Designers have their own dialect. You always hear them using obscure little terms like kerning or serif -- words that the rest of the world mentally files under the heading, "Might come in handy one day while playing Scrabble; otherwise useless." Designers also have this magic catch-phrase, which they love to employ as often as possible: "Less is more." I've always had problems with that one -- it's sort of like saying, "Black is white," or "Ghengis Khan was a nice chap." Yes, I understand the underlying notion that it can sometimes be more rewarding to make do with less, or to have the discipline not to overdo something, but I don't buy it. I mean, in my life, more is more: more food, more money, more beer, more space in my overcrowded apartment -- if it's good, whatever it is, I want more. Doesn't everyone?

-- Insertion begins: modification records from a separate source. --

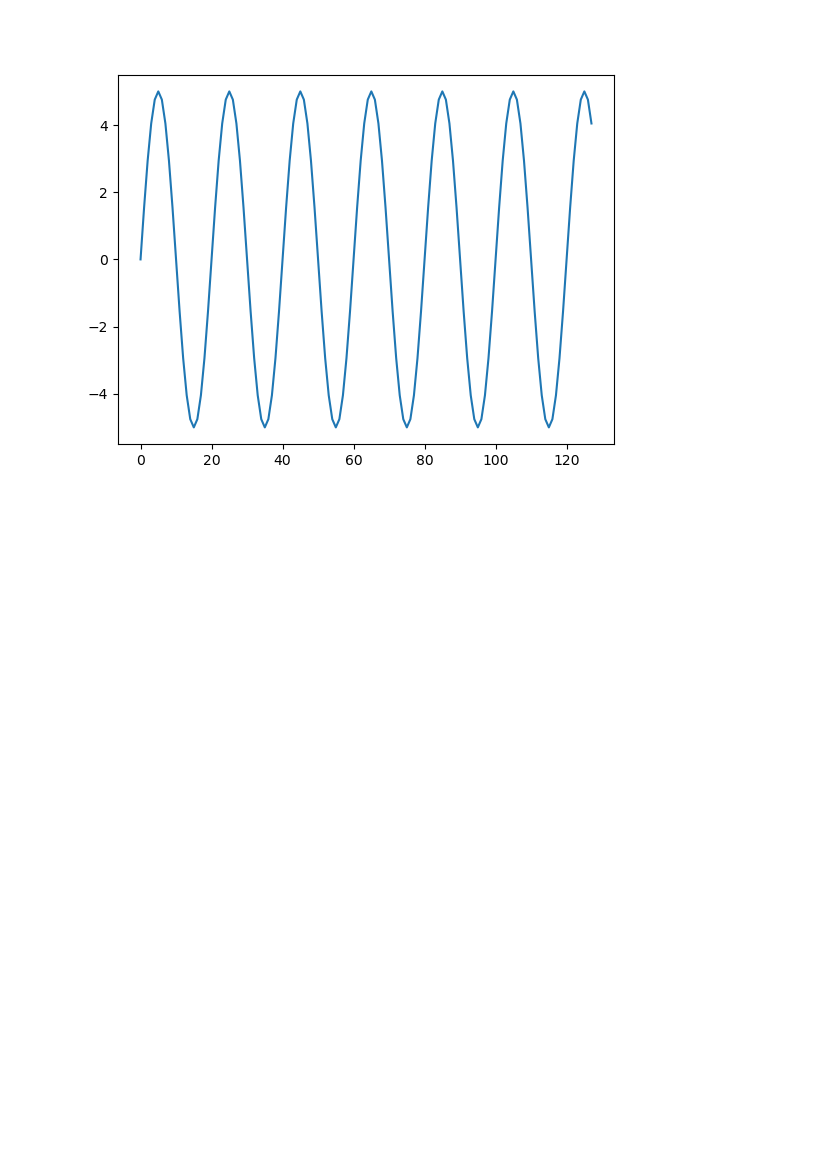
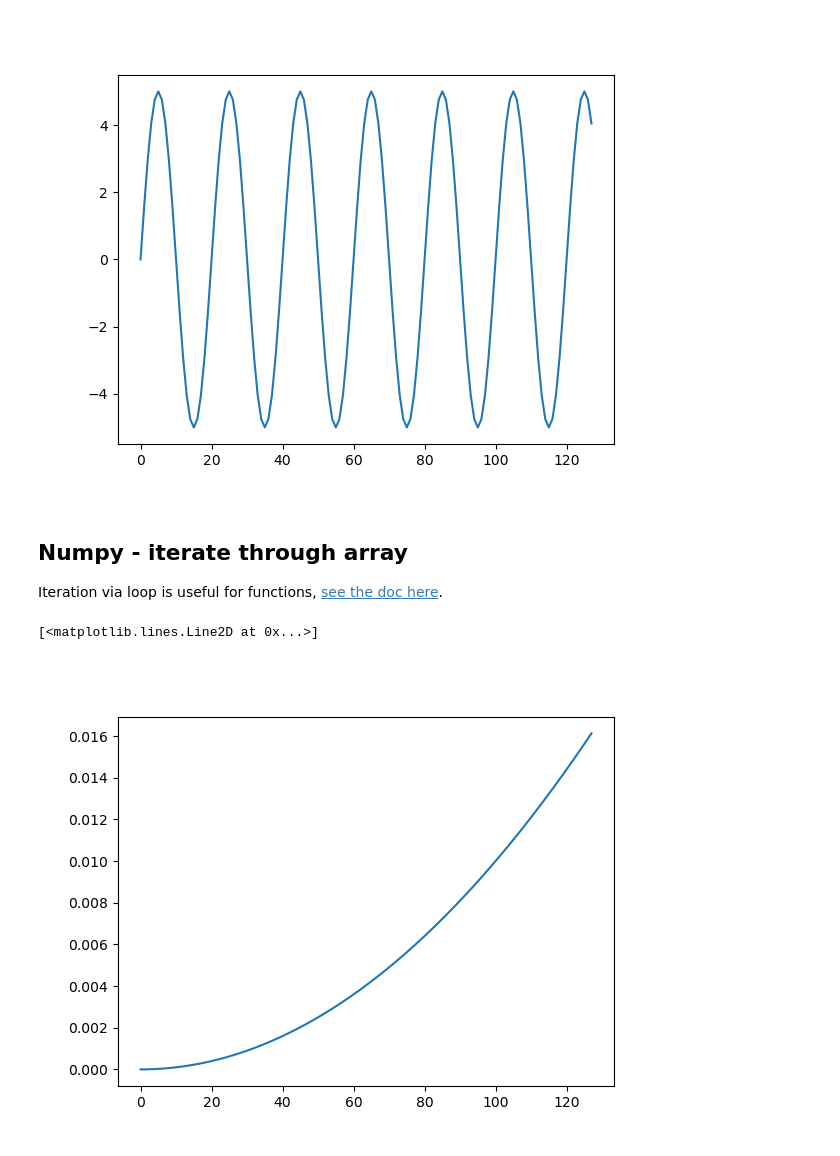
Before and after one commit to jpr73/py-dsp, a Jupyter notebook: trial2.ipynb, the cells around one changed output. Drawn from its saved outputs; the diff is of its cells as text; code cells hidden in the pictures; blank space fills up the shorter version.

Commit message:
Add more graphs, add array indexing.

```diff
--- a/trial2.ipynb
+++ b/trial2.ipynb
@@ -25,3 +30,17 @@ plt.plot(sig1.real)
 # %% [output]
 [<matplotlib.lines.Line2D at 0x...>]
 [figure]
+# %% [markdown]
+## Numpy - iterate through array
+
+Iteration via loop is useful for functions, [see the doc here](https://numpy.org/doc/stable/user/basics.indexing.html).
+# %%
+# Iterate through t, make a quadrate of it as an example
+for ii in samples:
+    t[ii]=t[ii]*t[ii]
+# %%
+fig2,ax2 = plt.subplots()
+ax2.plot(t)
+# %% [output]
+[<matplotlib.lines.Line2D at 0x...>]
+[figure, added]
```
Also changed, not shown: parts of 2 cells of this notebook, 1 other file.
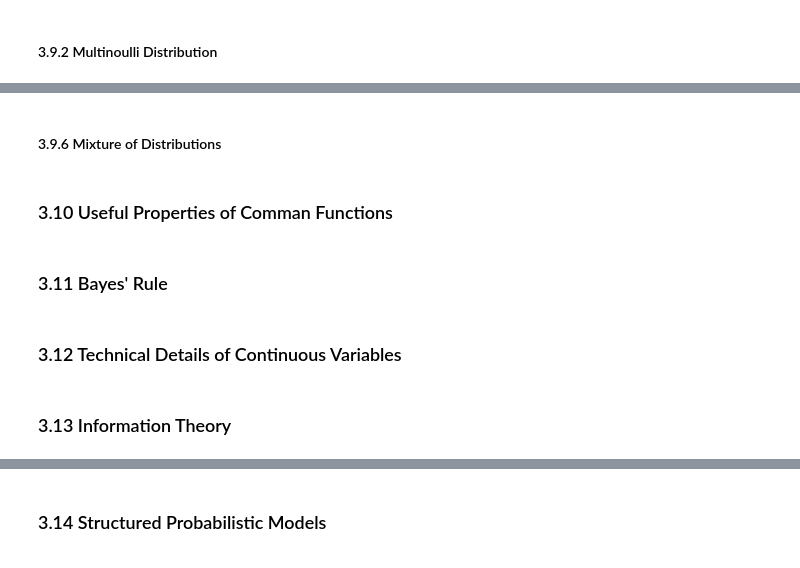
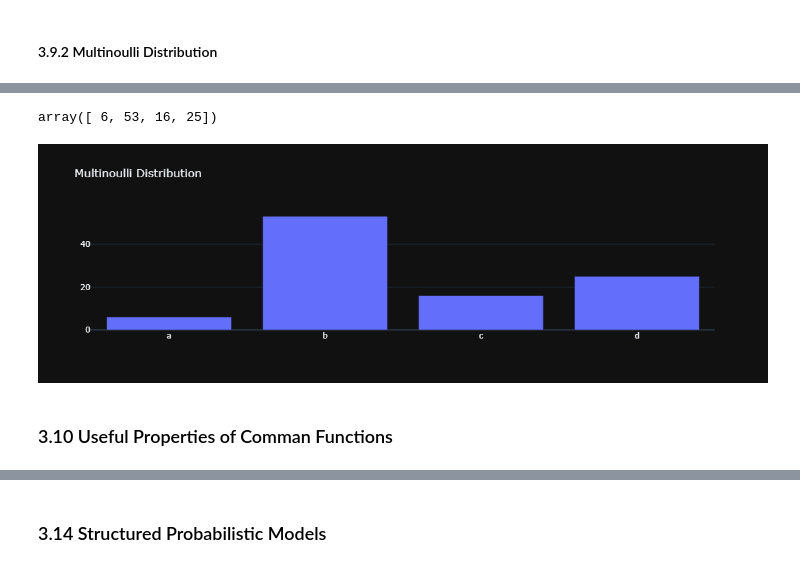
Before and after one commit to PravinHaligonda/Deep-Learning, a Jupyter notebook: Probability_and_Information/Probability.ipynb, the cells around one changed output, grey strips where cells are left out. Saved outputs shown, nothing was run; the diff lists cells and outputs as text; code cells hidden in the pictures.

```diff
--- a/Probability_and_Information/Probability.ipynb
+++ b/Probability_and_Information/Probability.ipynb
@@ -313,10 +318,22 @@ tensor([8.3951, 8.2469, 8.0000, 6.6667])
-# %% [markdown]
-#### 3.9.6 Mixture of Distributions
+# %%
+probabilities = torch.tensor([0.1, 0.4, 0.2, 0.3])
+probabilities = probabilities / probabilities.sum()
+samples = torch.multinomial(probabilities, 100, replacement=True)
+counts = torch.bincount(samples, minlength=len(probabilities))
+# %%
+counts = counts.numpy()
+# %%
+counts
+# %% [output]
+array([ 6, 53, 16, 25])
+# %%
+categories = numpy.array(['a', 'b', 'c', 'd'])
+# %%
+import plotly.graph_objects as go
+fig = go.Figure(data=go.Bar(x=categories, y=counts))
+fig.update_layout(title='Multinoulli Distribution', template='plotly_dark')
+fig.show()
+# %% [output]
+[figure, added]
 # %% [markdown]
 ### 3.10 Useful Properties of Comman Functions
-# %% [markdown]
-### 3.11 Bayes' Rule
-# %% [markdown]
-### 3.12 Technical Details of Continuous Variables
-# %% [markdown]
-### 3.13 Information Theory
```
Also changed, not shown: parts of 11 cells of this notebook, 2 other files.
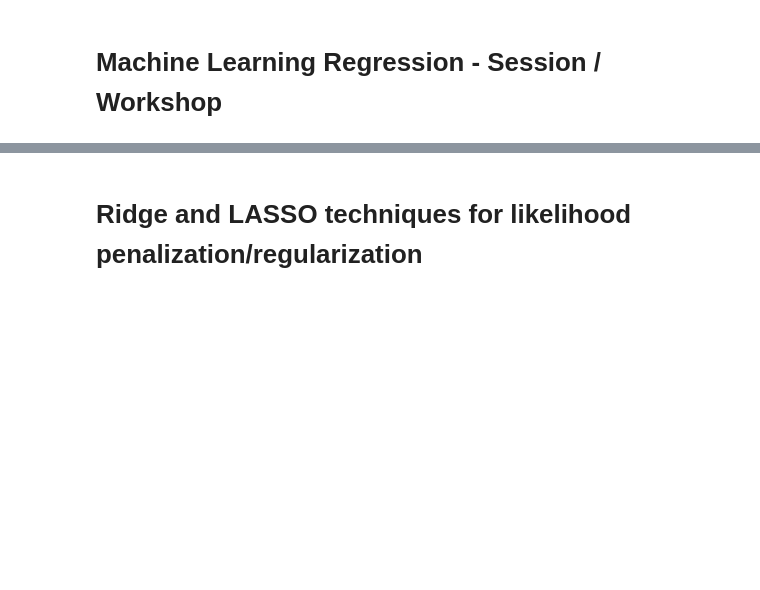
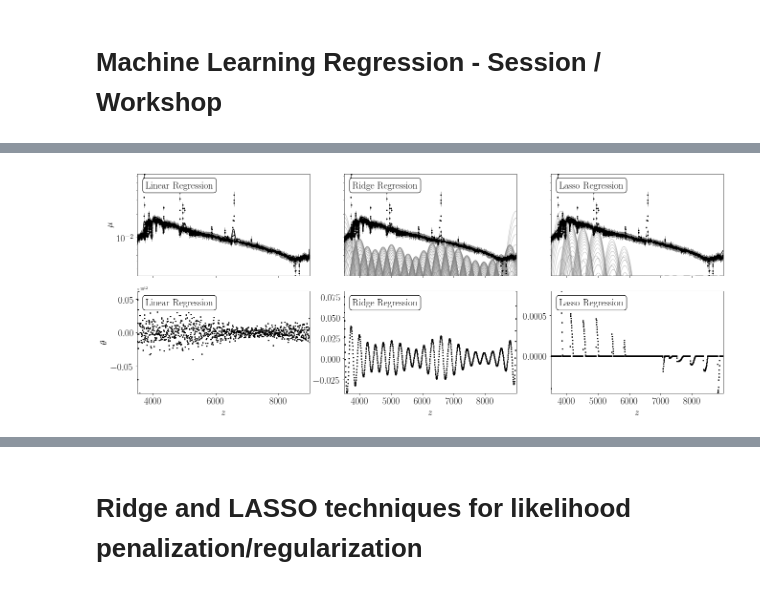
Before and after one commit to astrostatistics-in-crete/2019_summer_school, a Jupyter notebook: Regression/Regression_SW.ipynb, the cells around one changed output, grey strips where cells are left out. Saved outputs shown, nothing was run; the diff lists cells and outputs as text; code cells hidden in the pictures; blank space fills up the shorter version.

Commit message:
Added 2nd Draft Regression - SW

```diff
--- a/Regression/Regression_SW.ipynb
+++ b/Regression/Regression_SW.ipynb
@@ -64,0 +138,79 @@ plt.show()
+# %%
+#------------------------------------------------------------
+# Set up the figure to plot the results
+fig = plt.figure(figsize=(20, 7.5))
+fig.subplots_adjust(left=0.1, right=0.95, bottom=0.1, top=0.95, hspace=0.15, wspace=0.2)
+
+classifier = [LinearRegression, Ridge, Lasso]
+kwargs = [dict(), dict(alpha=0.00005), dict(alpha=0.00001)]
+labels = ['Linear Regression', 'Ridge Regression', 'Lasso Regression']
+
+
+for i in range(3):
+    clf = classifier[i](fit_intercept=True, **kwargs[i])
+    clf.fit(X, mu_sample)
+    w = clf.coef_
+    fit = clf.predict(gaussian_basis(z[:, None], centers, widths))
+
+    # plot fit
+    ax = fig.add_subplot(231 + i)
+    ax.xaxis.label.set_size(20)
+    ax.yaxis.label.set_size(20)
+    ax.tick_params(axis='both', which='major', labelsize=20)
+    ax.xaxis.set_major_formatter(plt.NullFormatter())
+    #
+    ax.set_yscale('log')
+
+    # plot curves for regularized fits
+    if i == 0:
+        ax.set_ylabel('$\mu$')
+    else:
+        ax.yaxis.set_major_formatter(plt.NullFormatter())
+        axis_ymin, axis_ymax = min(mu_sample), max(mu_sample)
+        w_plot = (0.3 * w / max(w)) * (axis_ymax - axis_ymin) + axis_ymin
+        curves = w_plot * gaussian_basis(z[:, np.newaxis], centers, widths)
+
+        ax.plot(z, curves, c='gray', lw=1, alpha=0.5)
+
+    # NOTE: converting map to list or else plotting won't work
+
+    ax.plot(z, fit, '-k')
+
+    ax.errorbar(z_sample, mu_sample, dmu, fmt='.k', ecolor='gray', lw=1, ms=4)
+    ax.set_xlim(np.min(z_sample),np.max(z_sample))
+    ax.set_ylim(np.min(mu_sample),np.max(mu_sample))
+    ax.text(0.05, 0.93, labels[i],
+            size=20,
+            ha='left', va='top',
+            bbox=dict(boxstyle='round', ec='k', fc='w'),
+            transform=ax.transAxes)
+
+
+    # plot weights
+    ax = plt.subplot(234 + i)
+    ax.xaxis.label.set_size(20)
+    ax.yaxis.label.set_size(20)
+    ax.tick_params(axis='both', which='major', labelsize=20)
+    #ax.xaxis.set_major_locator(plt.MultipleLocator(0.5))
+    ax.set_xlabel('$z$')
+    if i == 0:
+        ax.set_ylabel(r'$\theta$')
+        w *= 1E-12
+        ax.text(0, 1.01, r'$\rm \times 10^{12}$',
+                transform=ax.transAxes)
+    ax.scatter(centers, w, s=9, lw=0, c='k')
+
+    ax.set_xlim(np.min(centers), np.max(centers))
+
+    ax.set_ylim(np.min(w), np.max(w))
+
+    ax.text(0.05, 0.93, labels[i],
+            size=20,
+            ha='left', va='top',
+            bbox=dict(boxstyle='round', ec='k', fc='w'),
+            transform=ax.transAxes)
+
+from scipy.interpolate import interp1d
+plt.show()
+# %% [output]
+[figure, added]
```
Also changed, not shown: parts of 14 cells of this notebook.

Or at least that's what I used to think. I had to revise my thoughts on this matter, however, when an acquaintance recently sent me the Frigid Midget, a plastic ice-cube tray that's about the same size as conventional trays but has many more individual cube molds. So instead of making the standard 14 or 16 ice cubes, the Frigid Midget's six-by-fifteen grid pattern results in a whopping 90 cubes, but each one is really tiny --sure enough, it's both less and more.
Design axioms notwithstanding, there's something oddly satisfying about a bunch of itsy-bitsy ice cubes. For starters, the whole tray feels great when you take it out of the freezer and twist it to release the cubes -- you can feel countless little ice-to-plastic adhesions breaking loose, as if you were cracking an infinite number of knuckles. It's also cool, even festive, to see all the tiny cubes cascading out of the tray when you tip it over -- much better than the dull clunkiness of cubes being dumped out of a conventional tray. Once liberated from the Frigid Midget, the cubes bob merrily in your Coke, water, or whatever, and they're the ideal size for those who like to chew their ice.